(Revision comparison data)
######

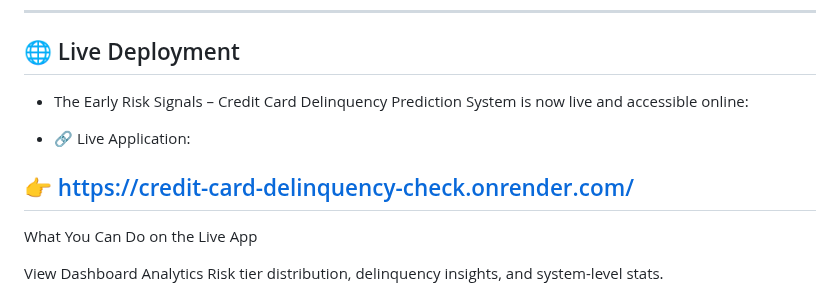
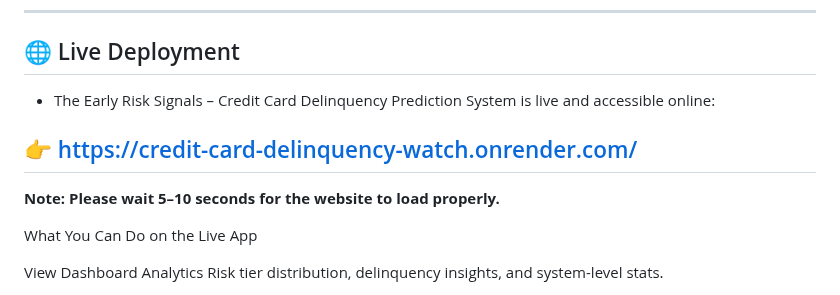
Before and after one commit to biswanath77/credit_card_delinquency_watch, a Markdown page: README.md, the part around the change. Drawn GitHub-style.

```diff
--- a/README.md
+++ b/README.md
@@ -14,11 +14,9 @@ The project includes a **FastAPI backend**, **ML scoring engine**, and an intera
 
 ---
 ## 🌐 Live Deployment
-
-- The Early Risk Signals – Credit Card Delinquency Prediction System is now live and accessible online:
-
-- 🔗 Live Application:
-## 👉 https://credit-card-delinquency-check.onrender.com/
+- The Early Risk Signals – Credit Card Delinquency Prediction System is live and accessible online:
+## 👉 https://credit-card-delinquency-watch.onrender.com/
+**Note: Please wait 5–10 seconds for the website to load properly.**
 
 What You Can Do on the Live App
 
```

######

## EXERCISE PROMPT:
Write out the data above exactly as it appears, but without any image.

## ANSWER BOX:
Before and after one commit to biswanath77/credit_card_delinquency_watch, a Markdown page: README.md, the part around the change. Drawn GitHub-style.

```diff
--- a/README.md
+++ b/README.md
@@ -14,11 +14,9 @@ The project includes a **FastAPI backend**, **ML scoring engine**, and an intera
 
 ---
 ## 🌐 Live Deployment
-
-- The Early Risk Signals – Credit Card Delinquency Prediction System is now live and accessible online:
-
-- 🔗 Live Application:
-## 👉 https://credit-card-delinquency-check.onrender.com/
+- The Early Risk Signals – Credit Card Delinquency Prediction System is live and accessible online:
+## 👉 https://credit-card-delinquency-watch.onrender.com/
+**Note: Please wait 5–10 seconds for the website to load properly.**
 
 What You Can Do on the Live App
 
```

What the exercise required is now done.